Tally every line in the entries below that holds "BACKLOG", then give only the total.
** Opening Data supplied block **
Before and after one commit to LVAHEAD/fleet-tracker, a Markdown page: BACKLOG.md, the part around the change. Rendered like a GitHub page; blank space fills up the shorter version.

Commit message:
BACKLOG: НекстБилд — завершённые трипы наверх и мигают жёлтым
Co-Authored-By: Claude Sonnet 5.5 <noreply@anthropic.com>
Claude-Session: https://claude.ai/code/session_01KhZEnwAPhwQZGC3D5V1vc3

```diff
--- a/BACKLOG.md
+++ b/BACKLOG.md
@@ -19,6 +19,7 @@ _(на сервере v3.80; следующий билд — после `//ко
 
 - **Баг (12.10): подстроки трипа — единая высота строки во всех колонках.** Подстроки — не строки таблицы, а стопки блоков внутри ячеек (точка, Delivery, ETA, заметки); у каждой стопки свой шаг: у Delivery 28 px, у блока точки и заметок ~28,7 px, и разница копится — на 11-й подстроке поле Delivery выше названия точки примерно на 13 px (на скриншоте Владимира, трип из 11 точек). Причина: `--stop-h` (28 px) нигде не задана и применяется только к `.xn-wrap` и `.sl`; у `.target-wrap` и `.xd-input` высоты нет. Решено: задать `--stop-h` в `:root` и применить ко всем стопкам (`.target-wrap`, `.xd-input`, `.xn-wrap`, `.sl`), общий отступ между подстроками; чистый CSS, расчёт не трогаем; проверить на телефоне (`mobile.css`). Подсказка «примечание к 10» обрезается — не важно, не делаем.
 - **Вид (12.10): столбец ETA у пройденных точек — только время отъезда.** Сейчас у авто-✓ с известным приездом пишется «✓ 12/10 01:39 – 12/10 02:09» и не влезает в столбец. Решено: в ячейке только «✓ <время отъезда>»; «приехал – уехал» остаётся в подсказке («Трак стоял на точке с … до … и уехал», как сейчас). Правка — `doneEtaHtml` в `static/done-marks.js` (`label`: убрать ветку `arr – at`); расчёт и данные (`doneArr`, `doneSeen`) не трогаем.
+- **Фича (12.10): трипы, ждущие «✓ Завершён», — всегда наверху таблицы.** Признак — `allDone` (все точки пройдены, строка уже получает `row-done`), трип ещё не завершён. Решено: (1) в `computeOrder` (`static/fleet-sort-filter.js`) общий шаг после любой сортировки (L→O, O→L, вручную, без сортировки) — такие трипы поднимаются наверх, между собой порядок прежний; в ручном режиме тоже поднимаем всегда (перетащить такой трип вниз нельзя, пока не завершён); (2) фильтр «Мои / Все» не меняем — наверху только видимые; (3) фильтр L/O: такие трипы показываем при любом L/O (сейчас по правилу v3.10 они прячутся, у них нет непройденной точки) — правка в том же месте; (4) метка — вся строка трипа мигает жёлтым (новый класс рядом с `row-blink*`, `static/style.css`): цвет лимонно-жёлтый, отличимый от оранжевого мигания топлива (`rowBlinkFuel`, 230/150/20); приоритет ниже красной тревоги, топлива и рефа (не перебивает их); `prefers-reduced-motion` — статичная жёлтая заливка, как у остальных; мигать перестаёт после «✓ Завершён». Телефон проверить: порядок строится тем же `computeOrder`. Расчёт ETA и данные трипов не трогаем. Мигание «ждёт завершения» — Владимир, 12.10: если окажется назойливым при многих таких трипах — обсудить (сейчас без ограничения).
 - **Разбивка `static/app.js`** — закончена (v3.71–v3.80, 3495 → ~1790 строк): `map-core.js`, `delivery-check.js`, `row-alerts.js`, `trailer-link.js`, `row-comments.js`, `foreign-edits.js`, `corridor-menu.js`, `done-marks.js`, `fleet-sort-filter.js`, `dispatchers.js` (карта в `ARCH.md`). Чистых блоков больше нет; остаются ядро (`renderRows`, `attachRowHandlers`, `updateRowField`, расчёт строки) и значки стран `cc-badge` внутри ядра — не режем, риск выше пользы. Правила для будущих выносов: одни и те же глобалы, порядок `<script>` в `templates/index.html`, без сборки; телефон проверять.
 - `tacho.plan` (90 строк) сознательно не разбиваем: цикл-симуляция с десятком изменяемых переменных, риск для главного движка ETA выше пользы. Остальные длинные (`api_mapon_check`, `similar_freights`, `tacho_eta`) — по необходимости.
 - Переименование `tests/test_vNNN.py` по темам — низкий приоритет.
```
** Closing Data supplied block **
| Solution for this task |
4